PROBLEM TO SOLVE> Count, in the listing that follows, every line containing the word "assessment". Give the number by itself.

RAW DATA>
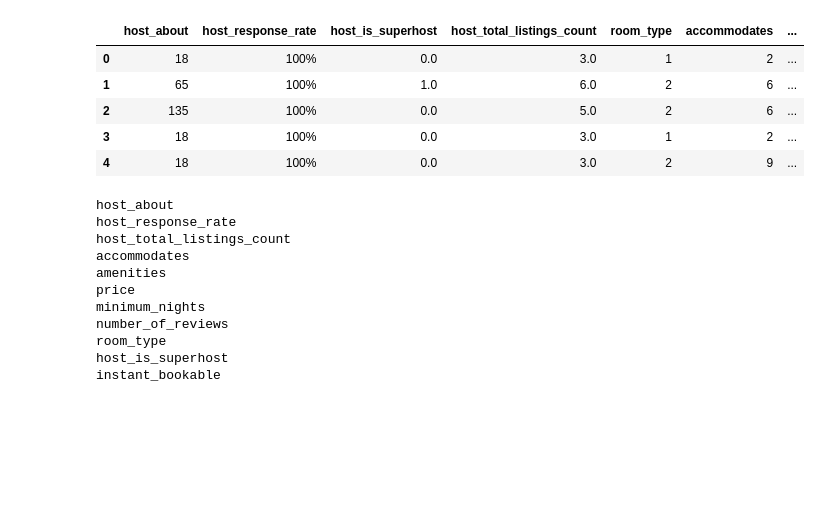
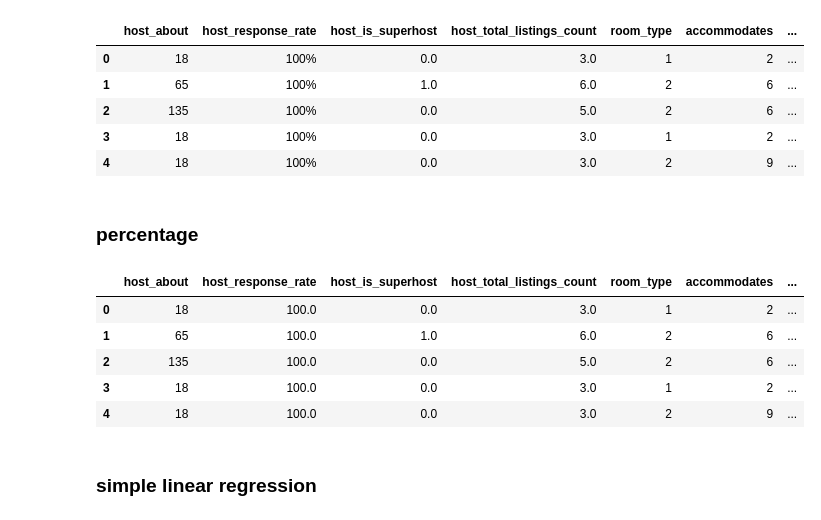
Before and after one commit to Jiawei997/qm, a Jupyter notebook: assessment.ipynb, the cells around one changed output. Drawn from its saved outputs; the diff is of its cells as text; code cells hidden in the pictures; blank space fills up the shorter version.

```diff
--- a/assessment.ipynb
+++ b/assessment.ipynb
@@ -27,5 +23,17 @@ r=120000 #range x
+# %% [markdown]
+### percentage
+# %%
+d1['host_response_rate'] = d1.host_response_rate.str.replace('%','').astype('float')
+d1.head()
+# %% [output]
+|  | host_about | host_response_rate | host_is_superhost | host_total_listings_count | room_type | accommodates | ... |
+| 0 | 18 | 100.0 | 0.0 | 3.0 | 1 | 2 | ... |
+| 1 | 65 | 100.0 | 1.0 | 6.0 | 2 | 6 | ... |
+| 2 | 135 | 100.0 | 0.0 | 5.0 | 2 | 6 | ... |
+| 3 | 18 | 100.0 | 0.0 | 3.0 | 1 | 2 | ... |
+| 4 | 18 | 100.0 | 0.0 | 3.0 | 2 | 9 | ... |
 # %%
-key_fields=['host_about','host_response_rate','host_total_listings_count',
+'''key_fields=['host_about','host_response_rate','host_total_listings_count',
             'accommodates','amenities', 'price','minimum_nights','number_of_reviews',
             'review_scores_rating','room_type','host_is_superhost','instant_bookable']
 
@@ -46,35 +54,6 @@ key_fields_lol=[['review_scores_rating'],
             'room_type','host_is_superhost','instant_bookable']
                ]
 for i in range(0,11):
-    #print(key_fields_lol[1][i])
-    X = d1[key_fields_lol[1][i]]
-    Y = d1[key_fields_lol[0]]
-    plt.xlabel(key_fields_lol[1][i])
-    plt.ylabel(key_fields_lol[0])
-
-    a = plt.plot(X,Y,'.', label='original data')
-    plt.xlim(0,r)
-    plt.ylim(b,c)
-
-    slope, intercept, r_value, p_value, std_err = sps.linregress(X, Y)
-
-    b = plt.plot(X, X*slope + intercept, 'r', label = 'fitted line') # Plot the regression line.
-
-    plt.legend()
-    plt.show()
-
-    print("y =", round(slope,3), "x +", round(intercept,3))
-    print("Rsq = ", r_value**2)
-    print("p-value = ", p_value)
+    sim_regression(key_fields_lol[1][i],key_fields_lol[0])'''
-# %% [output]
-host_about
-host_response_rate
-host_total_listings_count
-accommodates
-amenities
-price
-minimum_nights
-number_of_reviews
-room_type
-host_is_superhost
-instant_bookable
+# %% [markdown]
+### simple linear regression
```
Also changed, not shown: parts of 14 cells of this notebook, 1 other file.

--

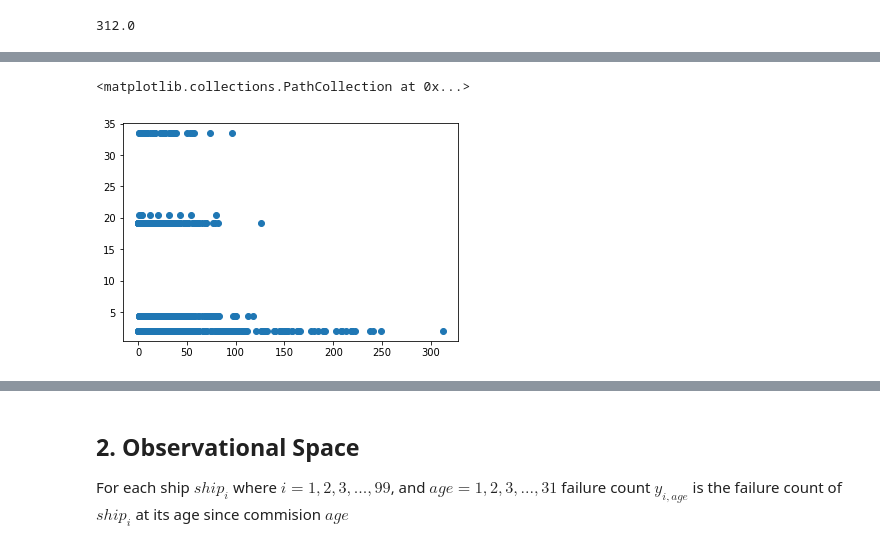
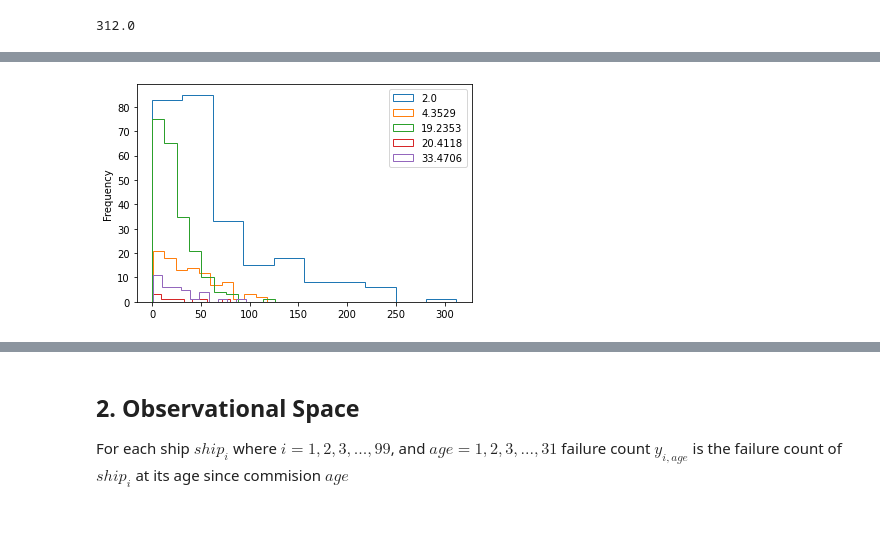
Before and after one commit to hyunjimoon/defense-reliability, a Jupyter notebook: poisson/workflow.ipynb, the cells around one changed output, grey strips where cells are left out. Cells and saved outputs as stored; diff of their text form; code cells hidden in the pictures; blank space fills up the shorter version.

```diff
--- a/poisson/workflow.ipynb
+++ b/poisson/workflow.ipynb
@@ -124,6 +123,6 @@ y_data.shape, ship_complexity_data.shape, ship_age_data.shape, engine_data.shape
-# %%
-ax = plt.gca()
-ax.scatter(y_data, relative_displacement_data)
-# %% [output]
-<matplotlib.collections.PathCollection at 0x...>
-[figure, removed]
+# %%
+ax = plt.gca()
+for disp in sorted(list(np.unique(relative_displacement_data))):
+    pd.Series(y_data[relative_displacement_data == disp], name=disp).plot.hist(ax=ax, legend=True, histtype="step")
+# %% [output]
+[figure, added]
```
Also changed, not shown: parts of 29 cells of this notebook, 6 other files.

SOLVED PROBLEM> 3